Since then, the real estate market has been among the sectors worst hit in the past couple of years. A combination of stubbornly high mortgage interest rates in the face of high inflation and exorbitant prices kept circumspect home buyers away.Also, poor government policies, persistent delays in securing mandatory government approvals and drying up of credit have exacerbated the situation. As a result, real estate transaction volumes have dried up – home builders continue to hold large amounts of inventory and have struggled with slow sales and stalled projects. For instance, according to a report by Knight Frank India, in the Jan-Jun’15 period, the Mumbai metropolitan region recorded its worst home sales and project launches since the global financial crisis of 2008. Home sales had dipped 9% to 28,446 units and new launches dropped 47% to 18,887 units.
On the other hand, home buyers have been unwilling to pay premium property prices for fear of an impending crash in the housing bubble. To understand the extent of this struggling sector, one would only have to take a look at equity prices of leading home builders – these equity prices have continued to languish at multi-year lows whilst the broad market has trended higher.

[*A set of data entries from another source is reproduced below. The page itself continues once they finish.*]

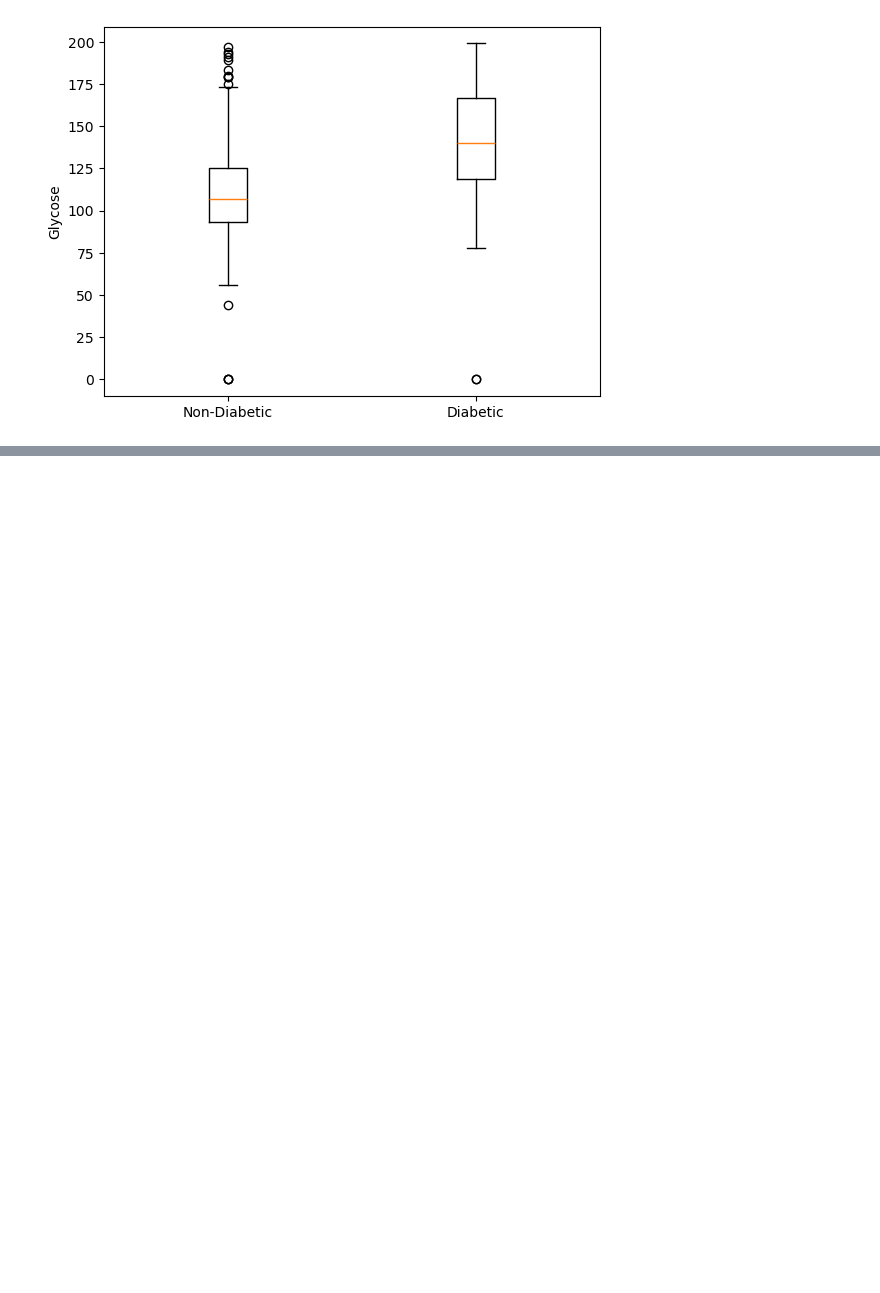
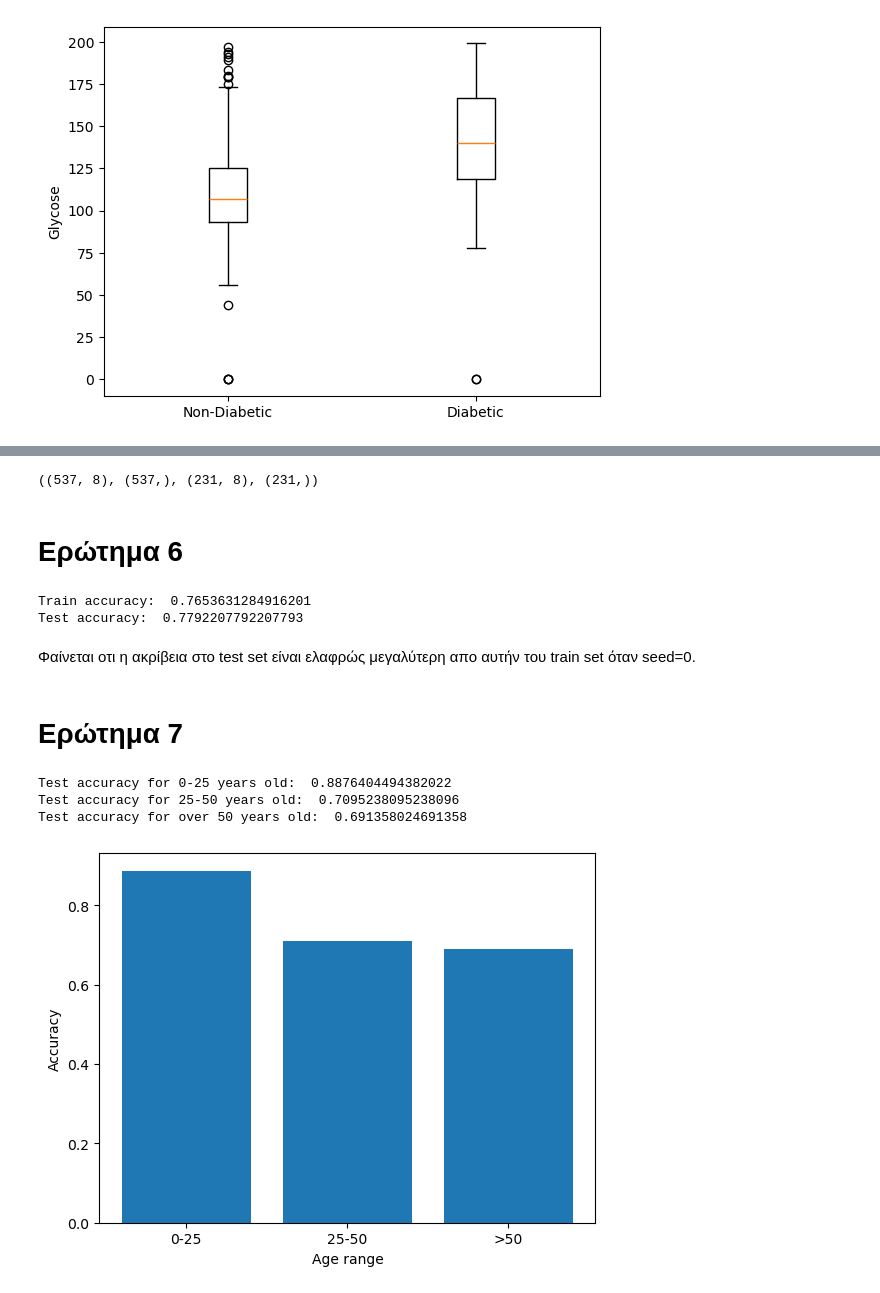
Before and after one commit to thanasisxan/AI-101-Machine-Learning, a Jupyter notebook: Excercise-1/diabetes-prediction-1.ipynb, the cells around one changed output, grey strips where cells are left out. Cells and saved outputs as stored; diff of their text form; code cells hidden in the pictures; blank space fills up the shorter version.

```diff
--- a/Excercise-1/diabetes-prediction-1.ipynb
+++ b/Excercise-1/diabetes-prediction-1.ipynb
@@ -105,0 +117,56 @@ plt.show()
+# %%
+seed = 0
+test_size = 0.3
+
+x_train, x_test, y_train, y_test = train_test_split(x, y, test_size=test_size, random_state=seed)
+x_train.shape, y_train.shape, x_test.shape, y_test.shape
+# %% [output]
+((537, 8), (537,), (231, 8), (231,))
+# %% [markdown]
+# Ερώτημα 6
+# %%
+model = LogisticRegression(max_iter=1000, random_state=seed)
+model.fit(x_train, y_train)
+
+y_train_pred = model.predict(x_train)
+train_accuracy = accuracy_score(y_train, y_train_pred)
+print("Train accuracy: ", train_accuracy)
+
+y_test_pred = model.predict(x_test)
+test_accuracy = accuracy_score(y_test, y_test_pred)
+print("Test accuracy: ", test_accuracy)
+# %% [output]
+Train accuracy:  0.7653631284916201
+Test accuracy:  0.7792207792207793
+# %% [markdown]
+Φαίνεται οτι η ακρίβεια στο test set είναι ελαφρώς μεγαλύτερη απο αυτήν του train set όταν seed=0.
+# %% [markdown]
+# Ερώτημα 7
+# %%
+x_test_0_25 = df[(df['Age'] >= 0) & (df['Age'] <= 25)].drop(columns=['Outcome']).to_numpy()
+y_test_0_25 = df[(df['Age'] >= 0) & (df['Age'] <= 25)]['Outcome'].to_numpy()
+y_test_0_25_pred = model.predict(x_test_0_25)
+test_0_25_accuracy = accuracy_score(y_test_0_25, y_test_0_25_pred)
+print("Test accuracy for 0-25 years old: ", test_0_25_accuracy)
+
+x_test_25_50 = df[(df['Age'] > 25) & (df['Age'] <= 50)].drop(columns=['Outcome']).to_numpy()
+y_test_25_50 = df[(df['Age'] > 25) & (df['Age'] <= 50)]['Outcome'].to_numpy()
+y_test_25_50_pred = model.predict(x_test_25_50)
+test_25_50_accuracy = accuracy_score(y_test_25_50, y_test_25_50_pred)
+print("Test accuracy for 25-50 years old: ", test_25_50_accuracy)
+
+x_test_over_50 = df[df['Age'] > 50].drop(columns=['Outcome']).to_numpy()
+y_test_over_50 = df[df['Age'] > 50]['Outcome'].to_numpy()
+y_test_over_50_pred = model.predict(x_test_over_50)
+test_over_50_accuracy = accuracy_score(y_test_over_50, y_test_over_50_pred)
+print("Test accuracy for over 50 years old: ", test_over_50_accuracy)
+
+plt.bar(['0-25', '25-50', '>50'], [test_0_25_accuracy, test_25_50_accuracy, test_over_50_accuracy])
+plt.ylabel('Accuracy')
+plt.xlabel('Age range')
+plt.show()
+# %% [output]
+Test accuracy for 0-25 years old:  0.8876404494382022
+Test accuracy for 25-50 years old:  0.7095238095238096
+Test accuracy for over 50 years old:  0.691358024691358
+[figure, added]
```
Also changed, not shown: parts of 15 cells of this notebook.
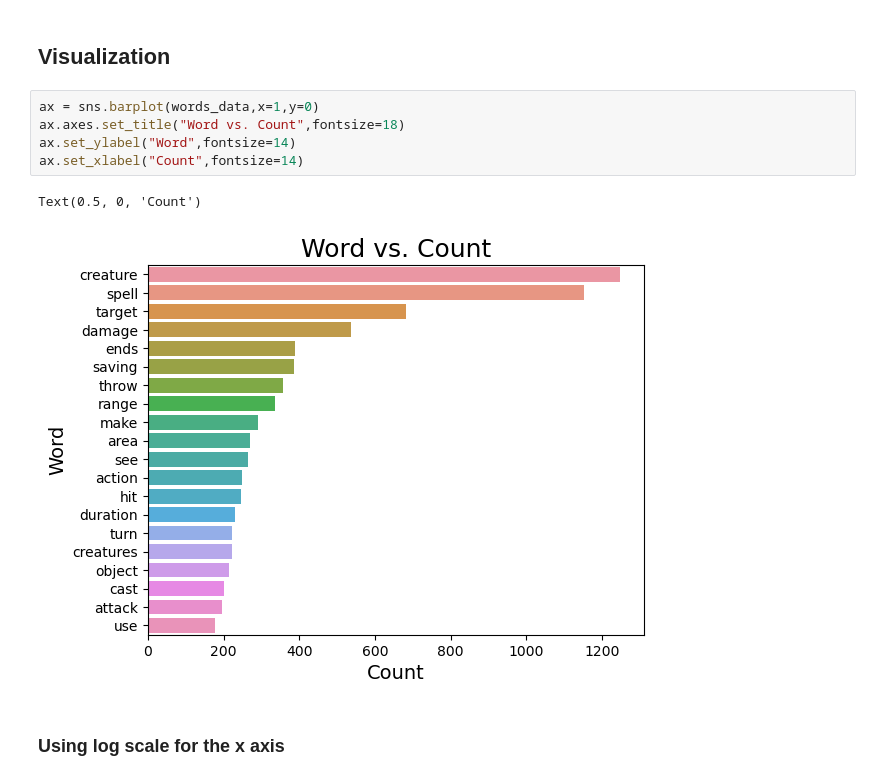
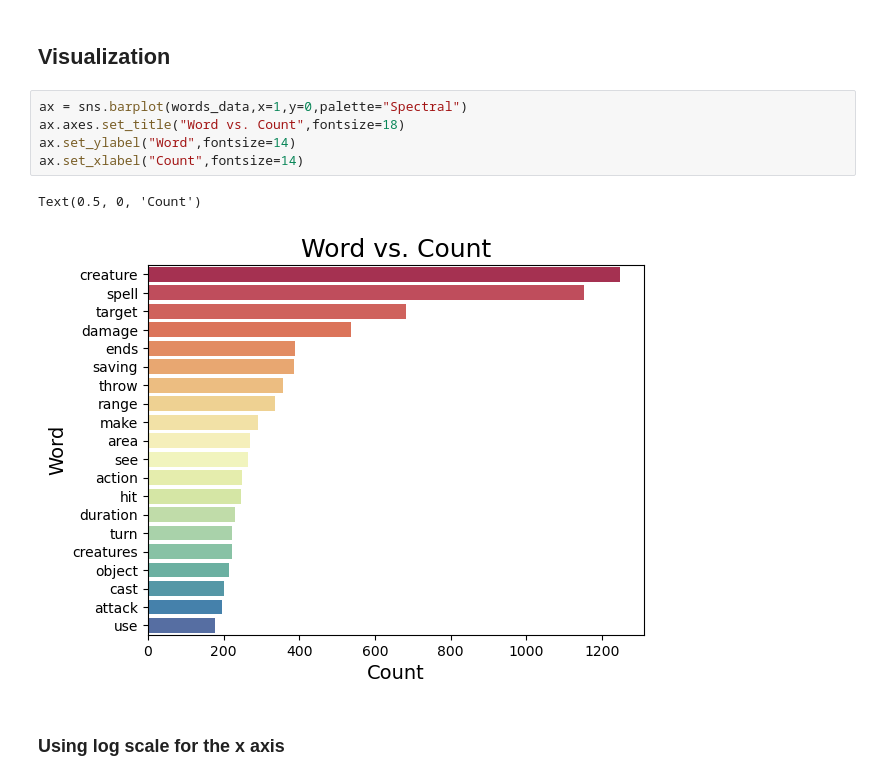
Before and after one commit to TheDataRogue/dnd-5e-spells, a Jupyter notebook: analysis/spells_analysis.ipynb, the cells around one changed output. Drawn from its saved outputs; the diff is of its cells as text.

```diff
--- a/analysis/spells_analysis.ipynb
+++ b/analysis/spells_analysis.ipynb
@@ -2538,13 +2538,13 @@ words_data
 # %% [markdown]
 ## Visualization
 # %%
-ax = sns.barplot(words_data,x=1,y=0)
+ax = sns.barplot(words_data,x=1,y=0,palette="Spectral")
 ax.axes.set_title("Word vs. Count",fontsize=18)
 ax.set_ylabel("Word",fontsize=14)
 ax.set_xlabel("Count",fontsize=14)
 # %% [output]
 Text(0.5, 0, 'Count')
-[figure, old version]
+[figure, new version]
 # %% [markdown]
 ### Using log scale for the x axis
 # %%
```
Also changed, not shown: parts of 2 cells of this notebook.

The other often-overlooked phenomenon in the real estate market is the rental yield aka incentive of a person to buy or rent a property. The monthly installment for a Rs.2 Cr mortgage at an exorbitant interest rate of 10.5% would require the debtor to make a payment to the tune of Rs.1.5 lakhs per month over a 30-year period. However, the same property would rent for a paltry Rs.40-50,000 based on anecdotal evidence from major property websites such as 99 acres and magic brick. In essence, while a client pays 10.5% on his mortgage, his return on investment via rent is less than 3% of the property value. The 7% difference in yield between the mortgage rate and rental yield is enough evidence of the flagrant problems confounding the property market. Prices are indeed severely dislocated.
Dr. Raghuram Rajan in a thinly veiled threat suggested that property builders ought to drop prices, for the market to clear. Drop in prices would attract more buyers thereby by increasing demand. However, few have heeded the central bankers advice and business volumes have continued to deteriorate, according to magic brick surveys.
However, recently, a silver lining has emerged. The continued decline in global commodity prices has meant that the wholesale price Index (WPI) inflation remained in the negative territory for the 10th consecutive month at 4.95 percent, while the more crucial consumer price index (CPI) inflation also continued to decline, logging 3.66 percent compared to over 5% a year ago. This has allowed the RBI Governor to cut rates by 50bps taking the market by surprise. Will this allow property prices to stabilize somewhat remains to be seen but for a structural recovery, prices will have to come down a lot more from these levels.
We advice the Reserve Bank of India to keep the benchmark interest rate’s on hold for an extended period of time to ensure that there is no bubble in the housing market. This will force some builders undergoing a cash crunch to lower prices to keep inventory moving and to increase their liquidity profile.
* Author is Managing Associate, Centre for Comparative Studies (CCS). Views are personal